However, as I have shown in other posts it may be that alphabetic letters, rather than a set or static mnemonic device, it was something more like something that people applied a number of acrostics or similar structures to.  In other words, perhaps it was not so much a classic understanding of a static mnemonic in the usual sense, but rather, a set of things that were dynamic, and were applied to a great many things, such as the acrostics in the Psalms.  Hugh Nibley goes on to quote Phineas Mordell, writing that:
According to the Sefer Yetzirah, the letters "were made in the form of a 'state and arranged like an army in battle array,'" as if coordinating human affairs with the order of the cosmos.  We are told that "when Abraham understood it, his wisdom increased greatly, and he taught the whole law." (One Eternal Round, p. 258)

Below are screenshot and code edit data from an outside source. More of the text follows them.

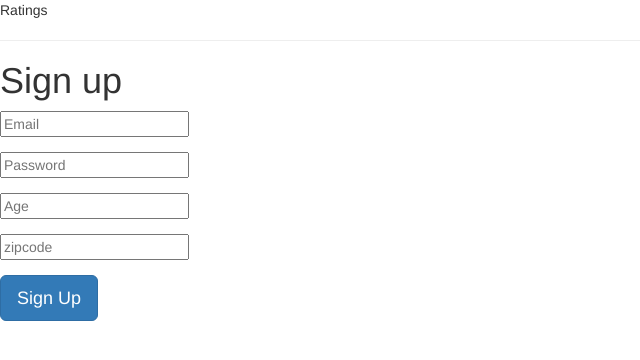
After one commit to PaolaSocorro/ratings-ap-W5D1, a Flask app: page /signup in a window 1280 px wide. The commit adds this page. Shown: the top 360 px of the page, without its empty margins (0-640 px from the left). Run offline with Flask 2, Linux system fonts and the light colour scheme; some libraries are stand-ins or nearby versions.

Commit message:
login, signup done. movies list working on it.Sign up working on redirect to user page

```diff
--- a/model.py
+++ b/model.py
@@ -51,8 +51,8 @@ class Rating(db.Model):
     __tablename__="ratings"
 
     rating_id= db.Column(db.Integer, autoincrement=True, primary_key=True)
+    movie_id= db.Column(db.Integer, db.ForeignKey('movies.movie_id'))
     user_id= db.Column(db.Integer, db.ForeignKey('users.user_id'))
-    movie_id= db.Column(db.Integer, db.ForeignKey('movies.movie_id'))
     score= db.Column(db.Integer)
 
     #Define relationship to user
--- a/server.py
+++ b/server.py
@@ -36,32 +36,65 @@ def user_list():
 def user_profile(id):
     """Show user profile"""
 
-    all_ratings = db.session.query(User, Movie).join(Movie).all()
+
+    # all_ratings = Rating.query(Rating.user_id=id, Rating.movie_id).join(Movie).all()
     this_user = User.query.filter_by(user_id=id).one()
+    all_ratings = db.session.query(Rating.user_id, Rating.movie_id, Movie.title,
+                    Rating.score).join(Movie).filter(Rating.user_id==id).all()
+
+
     age = this_user.age
     zipcode = this_user.zipcode
-    print id, age, zipcode
+    print id, age, zipcode, all_ratings
 
-    return render_template("user_profile.html", username=id, age=age, zipcode=zipcode)
+    return render_template("user_profile.html", username=id, age=age, zipcode=zipcode, all_ratings=all_ratings)
 
 @app.route('/login', methods=['GET', 'POST'])
 def login_form():
     """ Login  """
-
+    # import pdb; pdb.set_trace()
     if request.method == 'POST':
-        username = request.form.get("username") # ""
+        email = request.form.get("email") # ""
         password = request.form.get("password") # ""
 
-        credentials = (username, password)
+        credentials = (email, password)
+        dbemails = db.session.query(User.email==email).all()
 
-        session['login_id'] = credentials
-        flash('You were successfully logged in')
-
-        print "LOOK HERE NOW", session
-        return redirect("/")
+        if email in dbemails:
+            session['login_id'] = credentials
+            flash('You were successfully logged in')
+            print "LOOK HERE NOW", session
+            return redirect("/signup")
+        else:
+            flash('PLEASE SIGN UP!')
+            return redirect("/signup")
 
     else:
         return render_template("login_form.html")
+
+
+@app.route('/signup', methods=['GET', 'POST'])
+def signup_form():
+    """ Sign Up"""
+
+    if request.method == 'POST':
+        email = request.form.get("email")
+        password = request.form.get("password")
+        age = request.form.get("age")
+        zipcode = request.form.get("zipcode")
+
+        person = User(age=age,zipcode=zipcode,email=email,password=password)
+
+        db.session.add(person)
+        # db.session.commit()
+        # new_userid = db.session.query.get(User.user_id).last()
+
+        print person
+
+    else:
+        return render_template("signup.html")
+
+
 
 @app.route('/logout')
 def log_out():
@@ -73,6 +106,12 @@ def log_out():
         print "Logged out:" , session
 
     return redirect("/")
+
+@app.route('/allmovies')
+def list_movies():
+
+
+    return render_template("movies_list.html")
 
 
 if __name__ == "__main__":
--- a/templates/login_form.html
+++ b/templates/login_form.html
@@ -7,8 +7,8 @@
 <form action="/login" class="form-signin" method="POST">
 
     <div class="form-group">
-        <label for="username-field" class="sr-only">Username</label>
-        <input type="text" name="username" placeholder="Username">
+        <label for="email-field" class="sr-only">E-Mail</label>
+        <input type="email" name="email" placeholder="Email">
     </div>
 
     <div class="form-group">
--- /dev/null
+++ b/templates/signup.html
@@ -0,0 +1,30 @@
+{% extends 'base.html' %}
+{% block content %}
+
+<h1 class="form-signin-heading">Sign up</h1>
+
+
+<form action="/signup" class="form-signin" method="POST">
+
+    <div class="form-group">
+        <label for="email-field" class="sr-only">E-Mail</label>
+        <input type="email" name="email" placeholder="Email">
+    </div>
+
+    <div class="form-group">
+        <label for="password-field" class="sr-only"> Password </label>
+        <input type="password" name="password" placeholder="Password">
+    </div>
+    <div class="form-group">
+        <label for="age-field" class="sr-only"> Age </label>
+        <input type="number" name="age" placeholder="Age">
+    </div>
+    <div class="form-group">
+        <label for="zipcode-field" class="sr-only"> Zipcode </label>
+        <input type="zipcode" name="zipcode" placeholder="zipcode">
+    </div>
+
+    <button class="btn btn-lg btn-primary" type="submit">Sign Up</button>
+
+</form>
+{% endblock %}
```
Also changed, not shown: templates/user_profile.html (+9 -1 lines), templates/movies_list.html (added).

You see, what I believe this is saying is that, instead of being set meanings for the symbols, they were more like chess pieces on a chess board.  Like something dynamic, like the pieces on the Senet board or the Mehen board, the ancient Egyptian games, which I show elsewhere are also associated with the Facsimiles of the Book of Abraham, as well as calendars.  The Sensen Papyrus was the same.  It was a thing that had a ritualistic ordering of symbols, but the symbols were not to be "read" the way this ordering spelled out, but rather, dynamic meanings were to be applied to the characters like in an acrostic.